Fighting for Public Enjoyment, Wildlife at Point Reyes National Seashore

14th of Jan 2022

Advocates for the West recently filed a lawsuit challenging the controversial National Park Service management plan for expanding private agriculture at California’s Point Reyes National Seashore, one of a handful of national parks that permits cattle grazing. 

The Park Service plan paves the way for 20-year leases for beef and dairy ranchers in the park, enshrining and expanding commercial ranching on public lands at the expense of native wildlife and natural habitats. The plan would also allow harmful water pollution to continue, and permit the agency to kill native tule elk — a unique subspecies found in no other national park — that ranchers say interfere with cattle operations.

For decades, the Park Service has leased about 28,000 acres of public lands within the Point Reyes National Seashore and the Golden Gate National Recreation Area for beef and dairy ranching, despite significant conflicts with natural resources, wildlife, and public recreation. Ranching has led to overgrazing, soil erosion, degraded water quality, damaged vegetation and endangered species habitats, increased levels of invasive weeds, and suppressed wildlife populations in these parks. Ranching consumes millions of gallons of water each year — on an increasingly drought-prone coastal landscape — and generates harmful levels of water pollution

“The Park Service is unlawfully prioritizing the commercial needs of ranchers over the natural environment and the public’s use and enjoyment of these majestic public lands,” said Lizzy Potter, Staff Attorney at Advocates for the West, which is representing the plaintiffs in the lawsuit. “The Park Service decided that ranching should continue in perpetuity without fully disclosing its plans or the resulting environmental consequences.” 

“This plan is a giveaway to the cattle industry,” said Deborah Moskowitz, President of the Resource Renewal Institute. “It perpetuates decades of negligence by the very agency charged with protecting this national treasure. The Trump administration fast-tracked the plan without regard for the climate crisis or the hundred rare, threatened and endangered species that depend on this national park. One-third of the national seashore is fenced off from public use.”


Advocates for the West filed the recent lawsuit on behalf of the Resource Renewal Institute, Center for Biological Diversity and Western Watersheds Project. These four conservation groups first sued the Park Service in 2016 for failing to update its antiquated General Management Plan and perpetuating commercial ranching in the park without adequate environmental review and public comment.

The 2016 lawsuit succeeded in requiring the Park Service to produce the first-ever Environmental Impact Statement for Point Reyes ranching.
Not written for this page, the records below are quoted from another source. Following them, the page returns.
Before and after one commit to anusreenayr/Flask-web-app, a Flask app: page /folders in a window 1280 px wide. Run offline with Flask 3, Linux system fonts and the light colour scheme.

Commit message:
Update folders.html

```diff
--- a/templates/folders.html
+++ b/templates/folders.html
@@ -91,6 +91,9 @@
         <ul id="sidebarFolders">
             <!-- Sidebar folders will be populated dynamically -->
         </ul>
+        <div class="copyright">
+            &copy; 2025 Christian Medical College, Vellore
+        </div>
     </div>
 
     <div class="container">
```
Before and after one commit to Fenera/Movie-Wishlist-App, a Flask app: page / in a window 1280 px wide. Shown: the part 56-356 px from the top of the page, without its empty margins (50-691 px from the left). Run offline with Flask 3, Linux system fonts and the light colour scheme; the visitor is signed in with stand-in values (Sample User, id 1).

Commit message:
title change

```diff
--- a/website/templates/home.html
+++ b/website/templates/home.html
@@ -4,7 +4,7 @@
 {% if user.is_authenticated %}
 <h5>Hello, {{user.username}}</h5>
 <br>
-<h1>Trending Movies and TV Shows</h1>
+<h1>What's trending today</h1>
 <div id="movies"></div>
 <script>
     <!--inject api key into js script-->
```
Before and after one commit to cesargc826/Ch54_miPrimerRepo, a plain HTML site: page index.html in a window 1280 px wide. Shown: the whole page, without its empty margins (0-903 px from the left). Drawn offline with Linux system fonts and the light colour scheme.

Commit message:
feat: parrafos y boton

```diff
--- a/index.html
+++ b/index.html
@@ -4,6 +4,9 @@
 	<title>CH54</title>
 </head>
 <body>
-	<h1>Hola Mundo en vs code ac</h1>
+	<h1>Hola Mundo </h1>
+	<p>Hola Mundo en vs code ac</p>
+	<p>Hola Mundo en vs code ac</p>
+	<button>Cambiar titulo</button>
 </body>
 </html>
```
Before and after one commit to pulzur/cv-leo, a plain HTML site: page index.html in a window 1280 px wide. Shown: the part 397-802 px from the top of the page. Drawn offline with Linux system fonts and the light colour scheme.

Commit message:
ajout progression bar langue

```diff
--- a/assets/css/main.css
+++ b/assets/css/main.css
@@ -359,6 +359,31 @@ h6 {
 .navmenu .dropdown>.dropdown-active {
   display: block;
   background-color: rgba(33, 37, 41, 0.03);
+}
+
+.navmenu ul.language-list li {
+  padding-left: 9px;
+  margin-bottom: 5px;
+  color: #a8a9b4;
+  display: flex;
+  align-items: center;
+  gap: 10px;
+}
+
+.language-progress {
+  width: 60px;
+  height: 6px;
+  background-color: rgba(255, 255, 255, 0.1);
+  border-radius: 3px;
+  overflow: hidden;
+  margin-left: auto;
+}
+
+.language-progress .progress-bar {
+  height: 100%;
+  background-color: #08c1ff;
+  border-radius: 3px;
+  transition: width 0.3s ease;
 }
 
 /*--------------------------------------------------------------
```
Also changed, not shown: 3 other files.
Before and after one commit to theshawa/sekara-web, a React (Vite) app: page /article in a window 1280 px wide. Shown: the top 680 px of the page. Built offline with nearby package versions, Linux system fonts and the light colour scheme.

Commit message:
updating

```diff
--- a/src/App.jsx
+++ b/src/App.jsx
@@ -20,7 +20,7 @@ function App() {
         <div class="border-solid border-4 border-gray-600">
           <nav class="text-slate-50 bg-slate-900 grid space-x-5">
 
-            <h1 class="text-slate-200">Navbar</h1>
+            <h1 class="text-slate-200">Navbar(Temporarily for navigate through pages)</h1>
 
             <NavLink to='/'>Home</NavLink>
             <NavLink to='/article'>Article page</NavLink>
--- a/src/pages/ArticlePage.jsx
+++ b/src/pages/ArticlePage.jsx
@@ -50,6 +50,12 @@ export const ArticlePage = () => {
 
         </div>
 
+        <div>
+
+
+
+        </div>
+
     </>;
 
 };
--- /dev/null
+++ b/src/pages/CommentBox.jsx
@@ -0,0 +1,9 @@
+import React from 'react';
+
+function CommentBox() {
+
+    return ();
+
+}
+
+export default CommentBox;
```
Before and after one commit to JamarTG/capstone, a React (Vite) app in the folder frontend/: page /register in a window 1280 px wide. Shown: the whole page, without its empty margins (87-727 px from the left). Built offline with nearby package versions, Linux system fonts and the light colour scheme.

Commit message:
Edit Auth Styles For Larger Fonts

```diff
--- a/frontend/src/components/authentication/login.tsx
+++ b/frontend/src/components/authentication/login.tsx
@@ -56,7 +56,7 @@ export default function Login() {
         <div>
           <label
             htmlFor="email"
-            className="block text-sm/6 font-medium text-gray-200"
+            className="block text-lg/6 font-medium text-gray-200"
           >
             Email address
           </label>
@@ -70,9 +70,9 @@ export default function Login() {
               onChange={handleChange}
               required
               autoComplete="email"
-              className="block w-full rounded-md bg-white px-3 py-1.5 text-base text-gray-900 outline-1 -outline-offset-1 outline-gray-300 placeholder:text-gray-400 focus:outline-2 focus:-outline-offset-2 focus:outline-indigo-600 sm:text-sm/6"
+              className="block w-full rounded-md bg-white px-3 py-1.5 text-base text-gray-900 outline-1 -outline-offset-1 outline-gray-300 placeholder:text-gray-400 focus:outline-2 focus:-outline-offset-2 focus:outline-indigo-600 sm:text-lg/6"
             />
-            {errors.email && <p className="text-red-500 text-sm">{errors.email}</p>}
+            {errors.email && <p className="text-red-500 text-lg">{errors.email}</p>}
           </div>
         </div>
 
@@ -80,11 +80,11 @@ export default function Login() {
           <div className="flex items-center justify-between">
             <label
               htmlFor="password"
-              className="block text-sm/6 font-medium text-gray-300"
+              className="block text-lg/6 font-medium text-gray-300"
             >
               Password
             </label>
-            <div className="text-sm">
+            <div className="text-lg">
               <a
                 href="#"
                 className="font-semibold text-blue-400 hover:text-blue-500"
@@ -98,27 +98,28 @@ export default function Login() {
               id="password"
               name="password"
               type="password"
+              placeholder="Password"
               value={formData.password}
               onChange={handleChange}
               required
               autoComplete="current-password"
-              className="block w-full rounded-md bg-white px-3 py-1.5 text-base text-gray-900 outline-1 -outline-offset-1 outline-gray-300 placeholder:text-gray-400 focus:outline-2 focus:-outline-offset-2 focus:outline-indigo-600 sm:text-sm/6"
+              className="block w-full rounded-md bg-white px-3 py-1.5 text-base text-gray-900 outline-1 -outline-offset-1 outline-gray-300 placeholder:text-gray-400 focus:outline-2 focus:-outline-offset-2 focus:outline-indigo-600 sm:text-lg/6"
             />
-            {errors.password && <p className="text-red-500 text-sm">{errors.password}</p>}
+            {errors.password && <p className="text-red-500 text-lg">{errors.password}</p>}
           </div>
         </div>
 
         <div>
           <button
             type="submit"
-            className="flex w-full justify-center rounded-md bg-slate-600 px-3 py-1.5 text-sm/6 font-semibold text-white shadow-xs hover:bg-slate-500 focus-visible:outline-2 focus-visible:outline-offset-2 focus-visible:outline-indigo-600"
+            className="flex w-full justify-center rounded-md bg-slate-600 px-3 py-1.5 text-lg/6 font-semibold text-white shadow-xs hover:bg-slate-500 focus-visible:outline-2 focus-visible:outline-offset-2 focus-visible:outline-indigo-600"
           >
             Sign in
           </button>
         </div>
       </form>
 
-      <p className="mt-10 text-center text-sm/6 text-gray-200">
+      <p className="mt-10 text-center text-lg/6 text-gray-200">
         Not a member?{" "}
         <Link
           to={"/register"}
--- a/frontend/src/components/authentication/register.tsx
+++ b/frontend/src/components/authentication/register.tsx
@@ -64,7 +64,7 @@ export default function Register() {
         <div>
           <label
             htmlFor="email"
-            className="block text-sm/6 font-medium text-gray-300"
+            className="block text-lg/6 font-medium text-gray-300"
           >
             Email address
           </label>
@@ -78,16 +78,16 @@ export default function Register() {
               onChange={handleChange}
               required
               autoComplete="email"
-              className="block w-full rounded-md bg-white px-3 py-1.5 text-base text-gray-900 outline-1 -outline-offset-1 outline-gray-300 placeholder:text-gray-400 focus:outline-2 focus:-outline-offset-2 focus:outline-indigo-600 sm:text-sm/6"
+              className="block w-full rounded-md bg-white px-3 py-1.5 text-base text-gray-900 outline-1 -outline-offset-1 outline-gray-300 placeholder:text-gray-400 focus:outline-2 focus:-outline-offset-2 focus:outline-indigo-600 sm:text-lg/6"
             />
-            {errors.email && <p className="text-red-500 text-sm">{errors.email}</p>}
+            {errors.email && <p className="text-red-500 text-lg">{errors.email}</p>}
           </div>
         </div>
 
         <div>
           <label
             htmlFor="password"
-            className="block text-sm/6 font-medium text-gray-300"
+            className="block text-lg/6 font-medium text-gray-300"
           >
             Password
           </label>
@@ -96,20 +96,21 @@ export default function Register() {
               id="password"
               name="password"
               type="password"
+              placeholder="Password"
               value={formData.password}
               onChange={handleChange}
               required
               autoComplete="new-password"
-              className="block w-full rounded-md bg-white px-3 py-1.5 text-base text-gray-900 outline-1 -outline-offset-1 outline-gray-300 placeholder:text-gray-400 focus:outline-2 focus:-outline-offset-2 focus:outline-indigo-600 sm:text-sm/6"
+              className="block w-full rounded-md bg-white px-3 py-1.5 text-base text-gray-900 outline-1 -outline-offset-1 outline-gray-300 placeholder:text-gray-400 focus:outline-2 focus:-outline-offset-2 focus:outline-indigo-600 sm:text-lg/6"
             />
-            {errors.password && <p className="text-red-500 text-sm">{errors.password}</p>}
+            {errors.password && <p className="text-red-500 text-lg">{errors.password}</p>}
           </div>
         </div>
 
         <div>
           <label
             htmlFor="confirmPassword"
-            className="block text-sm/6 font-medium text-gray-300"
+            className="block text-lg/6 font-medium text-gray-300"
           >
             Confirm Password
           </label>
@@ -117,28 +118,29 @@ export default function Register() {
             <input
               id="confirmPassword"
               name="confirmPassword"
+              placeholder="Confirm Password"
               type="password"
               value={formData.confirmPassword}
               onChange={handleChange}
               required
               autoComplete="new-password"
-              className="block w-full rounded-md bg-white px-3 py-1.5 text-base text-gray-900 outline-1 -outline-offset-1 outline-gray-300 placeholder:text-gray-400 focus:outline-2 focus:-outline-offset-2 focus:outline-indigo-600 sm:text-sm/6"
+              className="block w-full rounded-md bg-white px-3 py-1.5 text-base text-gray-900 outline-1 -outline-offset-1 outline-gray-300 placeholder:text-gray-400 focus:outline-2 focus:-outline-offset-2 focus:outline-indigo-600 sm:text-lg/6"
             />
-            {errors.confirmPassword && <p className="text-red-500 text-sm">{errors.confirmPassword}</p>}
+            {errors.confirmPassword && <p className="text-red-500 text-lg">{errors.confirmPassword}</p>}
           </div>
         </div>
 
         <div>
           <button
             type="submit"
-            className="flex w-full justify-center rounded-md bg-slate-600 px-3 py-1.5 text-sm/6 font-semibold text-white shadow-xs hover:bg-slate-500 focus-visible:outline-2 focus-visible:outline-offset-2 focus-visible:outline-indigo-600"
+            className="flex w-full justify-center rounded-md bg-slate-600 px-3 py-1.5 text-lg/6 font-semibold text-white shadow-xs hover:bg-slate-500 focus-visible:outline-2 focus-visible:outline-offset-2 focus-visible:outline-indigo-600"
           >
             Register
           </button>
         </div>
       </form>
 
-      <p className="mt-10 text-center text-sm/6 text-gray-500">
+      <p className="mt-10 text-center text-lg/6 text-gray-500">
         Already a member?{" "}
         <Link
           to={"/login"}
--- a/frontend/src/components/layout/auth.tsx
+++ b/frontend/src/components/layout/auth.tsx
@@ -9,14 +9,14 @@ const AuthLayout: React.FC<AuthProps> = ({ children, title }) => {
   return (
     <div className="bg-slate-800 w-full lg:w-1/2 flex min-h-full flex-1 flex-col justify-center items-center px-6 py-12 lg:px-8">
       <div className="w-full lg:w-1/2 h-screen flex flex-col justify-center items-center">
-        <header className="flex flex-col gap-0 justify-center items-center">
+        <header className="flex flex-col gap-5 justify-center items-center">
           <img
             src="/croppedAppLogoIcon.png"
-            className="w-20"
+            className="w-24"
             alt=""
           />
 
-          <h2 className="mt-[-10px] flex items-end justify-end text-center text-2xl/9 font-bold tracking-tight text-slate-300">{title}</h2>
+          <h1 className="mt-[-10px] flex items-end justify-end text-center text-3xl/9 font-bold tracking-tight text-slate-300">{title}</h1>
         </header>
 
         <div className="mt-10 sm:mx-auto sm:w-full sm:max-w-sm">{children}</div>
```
The Park Service adopted the plan in September 2021, ignoring tens of thousands of public comments and coalition letters from more than 100 environmental and social justice organizations representing millions of members calling on the agency to phase out ranching.

Some 91.4% of public comments submitted on the plan opposed ranching on the Point Reyes National Seashore, while only 2.3 percent approved of allowing cattle ranching to continue.

However, the Park Service’s plan expands the public lands zoned for ranching; quadruples the potential terms of existing grazing leases from five years to a maximum of 20 years; allows ranchers to pursue new commercial activities such as mobile slaughterhouses and row crop production; and provides for ranching to continue in perpetuity. The plan perpetuates overgrazing and does little to restore public lands and resources harmed by ongoing commercial cattle operations in the national park.

It also allows the Park Service to shoot native tule elk to appease ranchers and to harass elk away from leased ranch lands. It sets an arbitrary population cap of 140 elk for the Drakes Beach herd, currently estimated at 138 elk. The Park Service can also kill any free-roaming elk to prevent new herds from forming in the park.

The Park Service improperly rejected a “no ranching” alternative that would provide maximum protection for the environment — as required under the Point Reyes Act — along with reduced-ranching alternatives that would provide greater protection than the adopted plan.

The Park Service also refused to consider whether private ranching operations in the park damage Coast Miwok archeological sites. The Park Service discarded a proposal to protect those sites in 2015 and instead adopted a plan that protects “historic” ranches. The Coast Miwok Tribal Council, lineal descendants of the original inhabitants of Point Reyes, formally objected to the Point Reyes ranching and elk-killing plan.

The attorneys for the plaintiffs are Lizzy Potter, Laird Lucas, and Andrew Missel with Advocates for the West, and Michael Lozeau, of Lozeau Drury LLP.

At Issue:

The recent lawsuit, filed in U.S. Northern District Court in San Francisco, alleges multiple violations of federal law, including:

  • The Point Reyes Act, which established the National Seashore for “public recreation, benefit, and inspiration” rather than for commercial ranching;
  • The century-old Organic Act, which requires the agency to leave natural resources unimpaired for the benefit of future generations;
  • The lawsuit also alleges that the Park Service failed to take a hard look at environmental impacts as required under the National Environmental Policy Act, and failed to ensure that ranching stops contributing to violations of state water quality standards under the Clean Water Act.

Read the Complaint